- Exercise prompt -
Check each line of the records below for the word "flipPieces" and give the number of lines that have it, with nothing added.

Task inputs Block Start

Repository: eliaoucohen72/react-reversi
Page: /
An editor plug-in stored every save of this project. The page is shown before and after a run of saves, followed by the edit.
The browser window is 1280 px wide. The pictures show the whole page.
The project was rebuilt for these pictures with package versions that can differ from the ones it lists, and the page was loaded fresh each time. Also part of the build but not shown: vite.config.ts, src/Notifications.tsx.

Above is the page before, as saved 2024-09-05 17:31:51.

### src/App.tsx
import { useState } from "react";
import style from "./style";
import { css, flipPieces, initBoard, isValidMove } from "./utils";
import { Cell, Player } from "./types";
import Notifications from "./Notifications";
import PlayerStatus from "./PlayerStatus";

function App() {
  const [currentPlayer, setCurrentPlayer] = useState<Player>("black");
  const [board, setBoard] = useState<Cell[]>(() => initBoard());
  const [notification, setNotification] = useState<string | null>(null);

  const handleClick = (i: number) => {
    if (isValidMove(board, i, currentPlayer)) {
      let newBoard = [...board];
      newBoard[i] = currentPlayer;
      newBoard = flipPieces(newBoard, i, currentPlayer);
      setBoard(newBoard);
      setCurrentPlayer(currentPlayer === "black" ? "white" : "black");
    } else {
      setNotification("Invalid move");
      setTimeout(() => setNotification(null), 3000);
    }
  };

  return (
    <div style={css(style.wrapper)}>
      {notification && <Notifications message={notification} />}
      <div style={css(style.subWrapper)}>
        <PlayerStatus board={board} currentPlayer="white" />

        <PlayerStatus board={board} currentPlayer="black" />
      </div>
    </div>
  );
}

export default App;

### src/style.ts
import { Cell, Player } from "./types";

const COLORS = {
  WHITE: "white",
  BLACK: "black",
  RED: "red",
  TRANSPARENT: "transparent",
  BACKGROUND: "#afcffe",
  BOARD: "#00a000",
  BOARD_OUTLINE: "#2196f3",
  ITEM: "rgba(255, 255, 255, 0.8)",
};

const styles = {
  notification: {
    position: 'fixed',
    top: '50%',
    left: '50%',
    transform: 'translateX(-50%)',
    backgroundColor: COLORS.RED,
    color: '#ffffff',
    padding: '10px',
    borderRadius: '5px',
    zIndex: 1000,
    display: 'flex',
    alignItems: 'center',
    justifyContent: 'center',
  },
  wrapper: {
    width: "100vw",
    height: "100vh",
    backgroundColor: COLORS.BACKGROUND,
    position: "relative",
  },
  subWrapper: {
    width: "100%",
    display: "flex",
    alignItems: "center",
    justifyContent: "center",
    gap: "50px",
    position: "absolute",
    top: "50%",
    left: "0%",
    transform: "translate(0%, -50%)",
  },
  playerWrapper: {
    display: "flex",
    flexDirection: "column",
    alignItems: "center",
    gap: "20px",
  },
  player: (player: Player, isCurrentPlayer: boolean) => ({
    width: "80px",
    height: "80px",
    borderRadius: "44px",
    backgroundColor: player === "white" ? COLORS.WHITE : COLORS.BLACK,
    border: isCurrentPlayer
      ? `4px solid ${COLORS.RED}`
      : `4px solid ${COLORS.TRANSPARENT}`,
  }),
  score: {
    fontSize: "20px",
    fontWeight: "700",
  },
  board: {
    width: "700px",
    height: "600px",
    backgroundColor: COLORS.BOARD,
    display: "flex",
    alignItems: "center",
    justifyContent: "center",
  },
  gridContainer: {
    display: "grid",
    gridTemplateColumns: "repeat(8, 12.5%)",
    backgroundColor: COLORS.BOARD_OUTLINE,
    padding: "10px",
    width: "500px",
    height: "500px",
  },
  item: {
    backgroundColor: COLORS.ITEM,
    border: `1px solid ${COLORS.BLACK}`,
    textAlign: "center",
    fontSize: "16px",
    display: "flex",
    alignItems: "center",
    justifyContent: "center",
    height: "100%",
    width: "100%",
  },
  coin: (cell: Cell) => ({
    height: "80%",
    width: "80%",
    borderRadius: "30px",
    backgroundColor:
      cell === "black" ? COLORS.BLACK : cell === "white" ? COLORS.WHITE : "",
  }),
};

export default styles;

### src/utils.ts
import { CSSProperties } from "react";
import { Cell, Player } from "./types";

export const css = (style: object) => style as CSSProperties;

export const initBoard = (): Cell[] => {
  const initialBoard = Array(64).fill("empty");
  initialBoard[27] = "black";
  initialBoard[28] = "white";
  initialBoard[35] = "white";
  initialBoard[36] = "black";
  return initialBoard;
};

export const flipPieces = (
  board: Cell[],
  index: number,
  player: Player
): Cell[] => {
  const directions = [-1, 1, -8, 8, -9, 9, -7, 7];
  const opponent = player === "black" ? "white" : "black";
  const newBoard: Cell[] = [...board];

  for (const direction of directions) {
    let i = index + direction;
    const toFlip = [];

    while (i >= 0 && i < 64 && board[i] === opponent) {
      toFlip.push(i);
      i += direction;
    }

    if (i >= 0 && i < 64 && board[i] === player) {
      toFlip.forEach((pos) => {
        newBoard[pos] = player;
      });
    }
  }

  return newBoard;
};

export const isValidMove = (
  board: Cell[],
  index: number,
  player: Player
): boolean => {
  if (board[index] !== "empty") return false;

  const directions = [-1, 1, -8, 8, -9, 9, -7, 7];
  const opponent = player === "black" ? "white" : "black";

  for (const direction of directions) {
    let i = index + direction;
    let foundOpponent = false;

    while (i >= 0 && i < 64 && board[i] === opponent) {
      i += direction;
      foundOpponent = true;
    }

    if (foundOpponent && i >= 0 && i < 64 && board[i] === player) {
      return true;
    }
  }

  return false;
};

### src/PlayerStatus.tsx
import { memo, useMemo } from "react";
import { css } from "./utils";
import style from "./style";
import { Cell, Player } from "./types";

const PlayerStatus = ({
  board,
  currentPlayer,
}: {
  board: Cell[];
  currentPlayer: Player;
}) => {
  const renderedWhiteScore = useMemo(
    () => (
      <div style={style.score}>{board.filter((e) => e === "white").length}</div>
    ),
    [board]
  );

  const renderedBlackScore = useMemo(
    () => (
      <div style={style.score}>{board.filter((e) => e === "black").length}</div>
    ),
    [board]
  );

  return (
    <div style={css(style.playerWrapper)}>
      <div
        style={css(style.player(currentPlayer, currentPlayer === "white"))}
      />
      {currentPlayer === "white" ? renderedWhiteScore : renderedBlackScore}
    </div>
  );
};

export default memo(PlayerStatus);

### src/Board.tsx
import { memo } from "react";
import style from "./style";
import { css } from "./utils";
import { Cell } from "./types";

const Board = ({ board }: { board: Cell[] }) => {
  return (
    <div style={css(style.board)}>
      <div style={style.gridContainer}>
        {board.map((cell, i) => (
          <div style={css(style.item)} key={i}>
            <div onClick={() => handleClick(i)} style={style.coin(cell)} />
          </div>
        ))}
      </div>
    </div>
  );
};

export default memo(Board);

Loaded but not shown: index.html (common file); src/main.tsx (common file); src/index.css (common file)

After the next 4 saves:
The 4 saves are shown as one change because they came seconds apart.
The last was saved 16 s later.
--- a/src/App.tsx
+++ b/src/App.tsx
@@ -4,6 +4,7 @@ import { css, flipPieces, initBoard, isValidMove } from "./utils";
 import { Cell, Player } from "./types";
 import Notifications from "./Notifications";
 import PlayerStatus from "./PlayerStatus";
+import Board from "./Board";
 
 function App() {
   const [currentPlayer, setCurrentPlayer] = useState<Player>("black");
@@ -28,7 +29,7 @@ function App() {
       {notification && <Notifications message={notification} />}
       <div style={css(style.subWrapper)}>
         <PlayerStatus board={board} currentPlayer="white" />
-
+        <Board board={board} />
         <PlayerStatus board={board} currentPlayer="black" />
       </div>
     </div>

Task inputs Block End
Task inputs Block Start

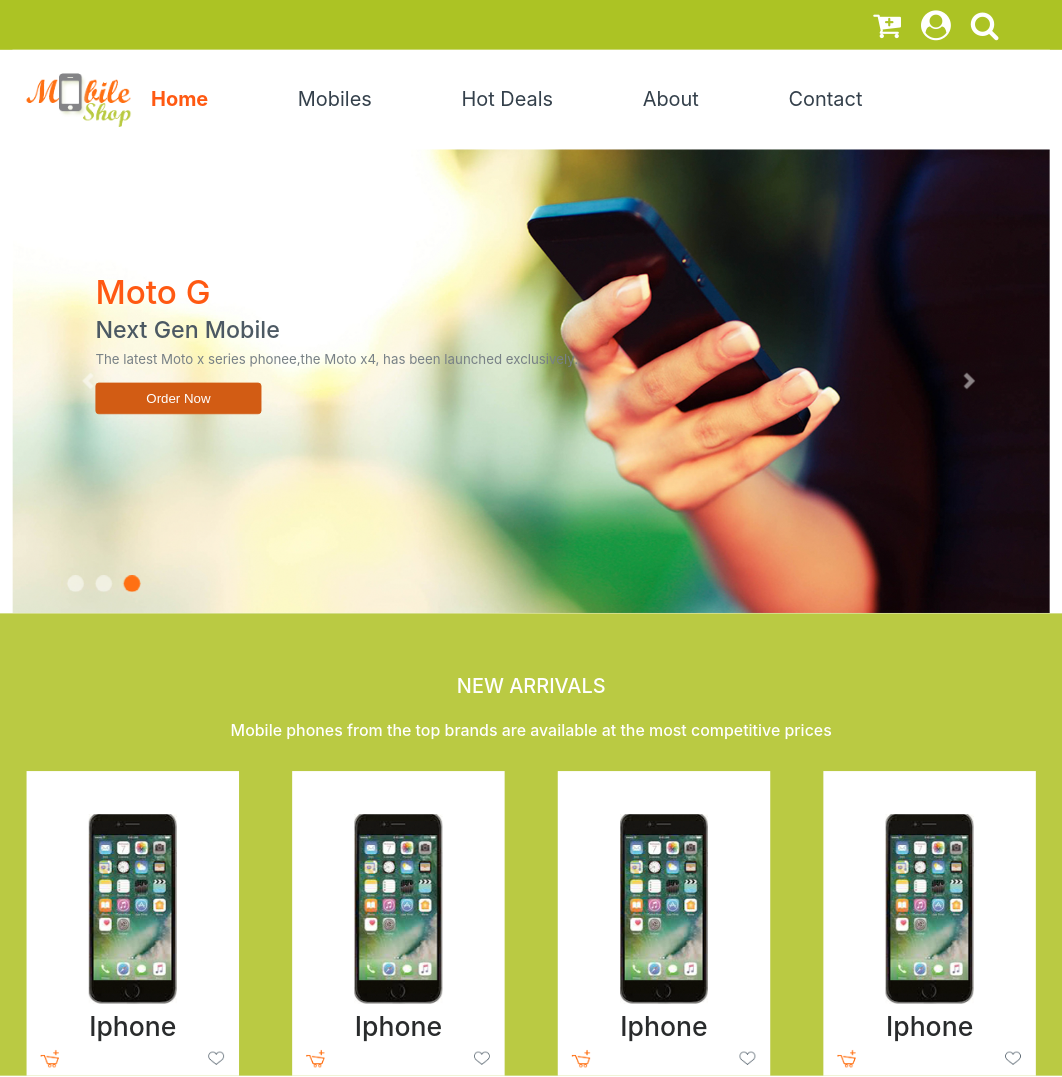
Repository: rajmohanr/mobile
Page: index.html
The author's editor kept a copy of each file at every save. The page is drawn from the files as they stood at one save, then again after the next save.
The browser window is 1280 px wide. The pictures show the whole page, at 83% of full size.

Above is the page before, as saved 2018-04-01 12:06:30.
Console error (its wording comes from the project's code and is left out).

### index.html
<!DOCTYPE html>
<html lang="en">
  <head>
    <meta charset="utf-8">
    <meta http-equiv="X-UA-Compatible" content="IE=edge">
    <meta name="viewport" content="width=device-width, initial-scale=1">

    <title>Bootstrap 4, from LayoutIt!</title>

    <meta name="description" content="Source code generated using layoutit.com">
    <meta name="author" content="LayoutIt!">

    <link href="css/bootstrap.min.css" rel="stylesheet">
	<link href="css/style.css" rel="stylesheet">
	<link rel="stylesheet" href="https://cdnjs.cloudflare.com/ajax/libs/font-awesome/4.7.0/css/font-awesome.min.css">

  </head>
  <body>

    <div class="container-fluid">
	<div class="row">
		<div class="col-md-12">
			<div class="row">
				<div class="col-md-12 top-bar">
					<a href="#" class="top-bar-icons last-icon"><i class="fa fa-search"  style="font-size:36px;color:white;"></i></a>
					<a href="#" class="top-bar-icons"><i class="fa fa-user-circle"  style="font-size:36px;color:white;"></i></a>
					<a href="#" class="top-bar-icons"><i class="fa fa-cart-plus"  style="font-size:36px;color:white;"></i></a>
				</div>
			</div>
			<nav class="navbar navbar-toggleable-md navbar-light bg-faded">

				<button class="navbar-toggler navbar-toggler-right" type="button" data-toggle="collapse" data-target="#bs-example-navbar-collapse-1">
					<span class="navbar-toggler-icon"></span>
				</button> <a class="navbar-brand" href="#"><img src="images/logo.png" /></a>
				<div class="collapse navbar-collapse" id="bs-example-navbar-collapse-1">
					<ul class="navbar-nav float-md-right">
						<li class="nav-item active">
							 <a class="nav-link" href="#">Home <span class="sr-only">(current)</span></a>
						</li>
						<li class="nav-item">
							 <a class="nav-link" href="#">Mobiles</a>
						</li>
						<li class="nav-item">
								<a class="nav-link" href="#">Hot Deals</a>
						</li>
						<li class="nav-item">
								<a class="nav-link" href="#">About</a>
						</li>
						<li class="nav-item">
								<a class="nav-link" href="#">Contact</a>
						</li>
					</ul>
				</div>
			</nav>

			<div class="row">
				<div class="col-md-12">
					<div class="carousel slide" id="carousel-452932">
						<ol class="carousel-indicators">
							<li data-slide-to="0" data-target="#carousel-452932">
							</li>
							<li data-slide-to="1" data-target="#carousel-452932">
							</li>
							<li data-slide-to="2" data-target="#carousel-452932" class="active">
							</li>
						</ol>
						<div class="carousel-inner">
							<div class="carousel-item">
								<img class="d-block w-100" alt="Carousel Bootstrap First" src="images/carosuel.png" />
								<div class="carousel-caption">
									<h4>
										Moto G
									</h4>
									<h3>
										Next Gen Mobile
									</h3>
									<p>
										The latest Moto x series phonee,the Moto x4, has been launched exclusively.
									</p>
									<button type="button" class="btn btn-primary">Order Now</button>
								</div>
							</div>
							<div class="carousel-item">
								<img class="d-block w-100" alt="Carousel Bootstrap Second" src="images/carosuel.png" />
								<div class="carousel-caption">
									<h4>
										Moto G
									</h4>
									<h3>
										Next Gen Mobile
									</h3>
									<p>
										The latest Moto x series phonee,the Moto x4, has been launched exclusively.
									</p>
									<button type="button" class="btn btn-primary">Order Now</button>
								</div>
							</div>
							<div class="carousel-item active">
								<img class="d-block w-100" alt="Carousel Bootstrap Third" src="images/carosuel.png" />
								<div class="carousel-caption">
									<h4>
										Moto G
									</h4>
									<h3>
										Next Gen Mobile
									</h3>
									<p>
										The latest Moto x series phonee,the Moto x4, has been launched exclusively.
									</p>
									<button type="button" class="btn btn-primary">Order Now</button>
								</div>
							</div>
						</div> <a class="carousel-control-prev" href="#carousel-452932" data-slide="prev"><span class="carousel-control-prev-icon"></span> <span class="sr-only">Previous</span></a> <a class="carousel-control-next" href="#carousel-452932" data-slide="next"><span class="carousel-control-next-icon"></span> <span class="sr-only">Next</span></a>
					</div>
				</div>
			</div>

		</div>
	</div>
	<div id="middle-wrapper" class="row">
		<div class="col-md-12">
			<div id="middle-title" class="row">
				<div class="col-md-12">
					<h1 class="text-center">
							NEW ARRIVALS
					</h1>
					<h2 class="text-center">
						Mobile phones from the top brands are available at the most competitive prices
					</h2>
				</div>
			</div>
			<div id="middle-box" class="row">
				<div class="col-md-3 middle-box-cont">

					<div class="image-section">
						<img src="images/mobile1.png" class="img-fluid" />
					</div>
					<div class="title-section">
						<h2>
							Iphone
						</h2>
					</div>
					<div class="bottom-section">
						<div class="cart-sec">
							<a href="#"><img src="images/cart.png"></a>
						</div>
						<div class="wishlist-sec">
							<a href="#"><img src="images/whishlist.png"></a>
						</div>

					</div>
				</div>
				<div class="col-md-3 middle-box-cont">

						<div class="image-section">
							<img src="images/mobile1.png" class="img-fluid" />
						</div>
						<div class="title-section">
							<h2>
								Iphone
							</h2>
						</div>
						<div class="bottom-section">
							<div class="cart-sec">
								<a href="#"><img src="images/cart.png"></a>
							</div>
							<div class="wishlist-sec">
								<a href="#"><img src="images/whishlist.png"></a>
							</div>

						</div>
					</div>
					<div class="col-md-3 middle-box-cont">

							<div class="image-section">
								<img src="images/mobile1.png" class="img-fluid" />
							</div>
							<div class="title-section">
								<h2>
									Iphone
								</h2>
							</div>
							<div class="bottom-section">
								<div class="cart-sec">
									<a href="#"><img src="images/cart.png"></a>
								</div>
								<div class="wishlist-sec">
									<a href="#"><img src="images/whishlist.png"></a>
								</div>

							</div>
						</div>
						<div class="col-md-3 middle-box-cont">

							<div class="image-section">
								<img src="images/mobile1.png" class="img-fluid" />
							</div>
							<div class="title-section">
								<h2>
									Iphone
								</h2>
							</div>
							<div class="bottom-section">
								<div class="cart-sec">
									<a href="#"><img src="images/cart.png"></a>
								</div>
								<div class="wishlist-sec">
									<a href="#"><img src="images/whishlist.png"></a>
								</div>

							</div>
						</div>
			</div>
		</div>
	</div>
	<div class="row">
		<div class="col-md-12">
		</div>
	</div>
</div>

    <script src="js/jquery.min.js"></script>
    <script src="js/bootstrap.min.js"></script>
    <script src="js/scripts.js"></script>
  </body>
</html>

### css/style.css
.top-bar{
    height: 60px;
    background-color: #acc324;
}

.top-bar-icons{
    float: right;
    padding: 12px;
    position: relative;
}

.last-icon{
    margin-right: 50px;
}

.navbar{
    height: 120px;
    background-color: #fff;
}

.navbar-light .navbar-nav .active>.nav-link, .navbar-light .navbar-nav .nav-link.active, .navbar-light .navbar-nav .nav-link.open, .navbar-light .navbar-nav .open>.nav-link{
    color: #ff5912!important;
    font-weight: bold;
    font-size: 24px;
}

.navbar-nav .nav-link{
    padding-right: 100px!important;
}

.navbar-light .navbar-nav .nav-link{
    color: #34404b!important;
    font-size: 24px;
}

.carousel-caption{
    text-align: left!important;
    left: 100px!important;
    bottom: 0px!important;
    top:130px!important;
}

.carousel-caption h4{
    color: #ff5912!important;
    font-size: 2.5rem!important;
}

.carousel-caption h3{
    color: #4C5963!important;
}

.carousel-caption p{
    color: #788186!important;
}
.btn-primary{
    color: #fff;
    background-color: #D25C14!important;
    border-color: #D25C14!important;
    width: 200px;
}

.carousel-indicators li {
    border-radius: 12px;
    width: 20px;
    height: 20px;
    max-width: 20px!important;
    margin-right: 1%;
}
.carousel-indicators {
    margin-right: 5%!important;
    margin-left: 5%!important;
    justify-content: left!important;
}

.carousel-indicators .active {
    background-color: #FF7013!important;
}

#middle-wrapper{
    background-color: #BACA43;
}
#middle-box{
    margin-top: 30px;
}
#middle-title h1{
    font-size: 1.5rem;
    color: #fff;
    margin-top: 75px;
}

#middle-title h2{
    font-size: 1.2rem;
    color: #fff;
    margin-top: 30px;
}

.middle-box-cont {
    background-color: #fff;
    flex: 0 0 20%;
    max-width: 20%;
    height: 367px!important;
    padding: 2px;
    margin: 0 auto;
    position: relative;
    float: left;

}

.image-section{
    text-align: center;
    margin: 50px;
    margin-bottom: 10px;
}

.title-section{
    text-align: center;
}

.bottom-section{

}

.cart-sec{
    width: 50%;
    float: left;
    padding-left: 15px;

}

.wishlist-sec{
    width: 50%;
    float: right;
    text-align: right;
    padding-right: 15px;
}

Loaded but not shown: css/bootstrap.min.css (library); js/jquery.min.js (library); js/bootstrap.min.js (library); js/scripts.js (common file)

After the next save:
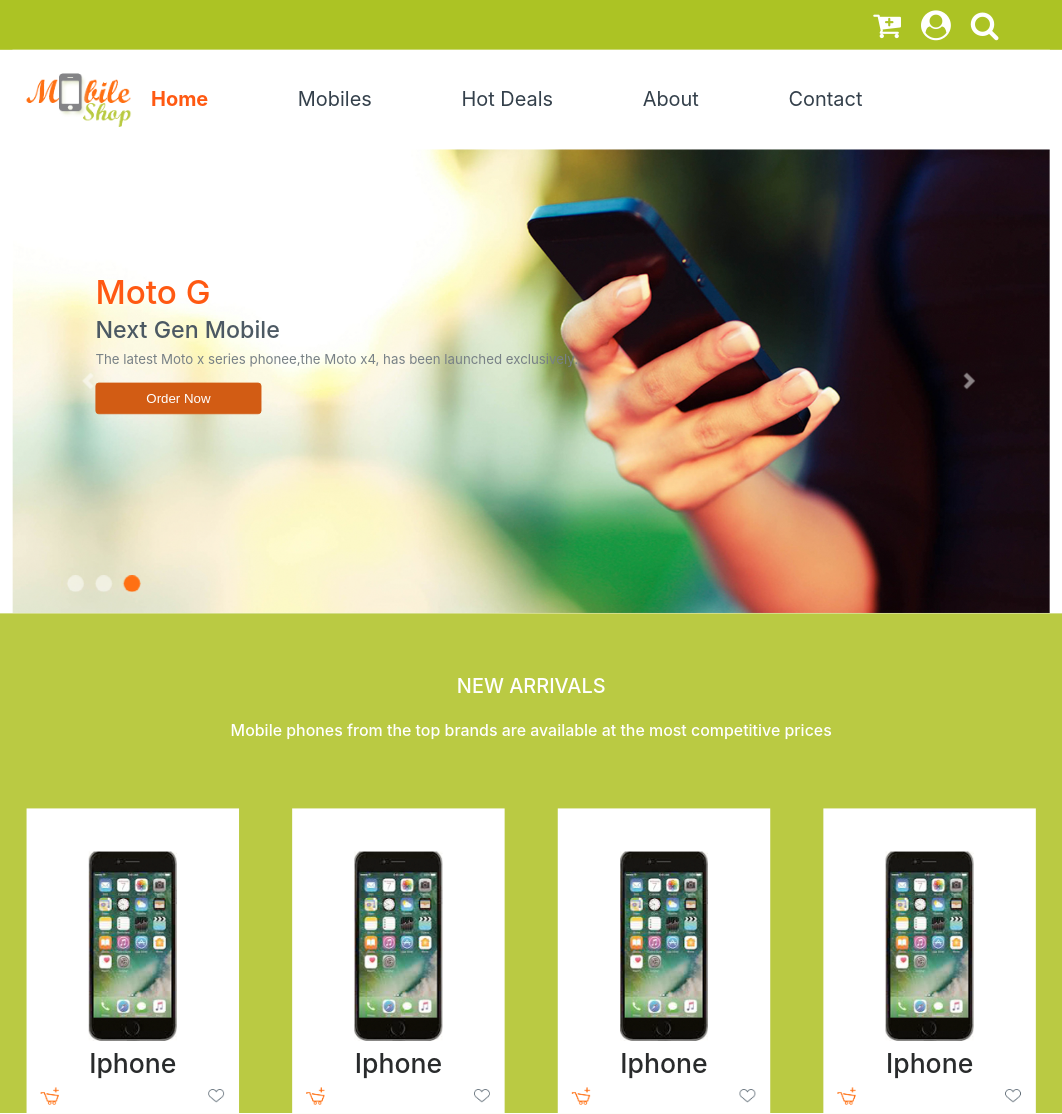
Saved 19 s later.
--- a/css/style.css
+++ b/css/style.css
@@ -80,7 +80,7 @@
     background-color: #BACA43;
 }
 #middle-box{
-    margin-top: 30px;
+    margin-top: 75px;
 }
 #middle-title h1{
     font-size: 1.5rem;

Task inputs Block End

- Task output -
4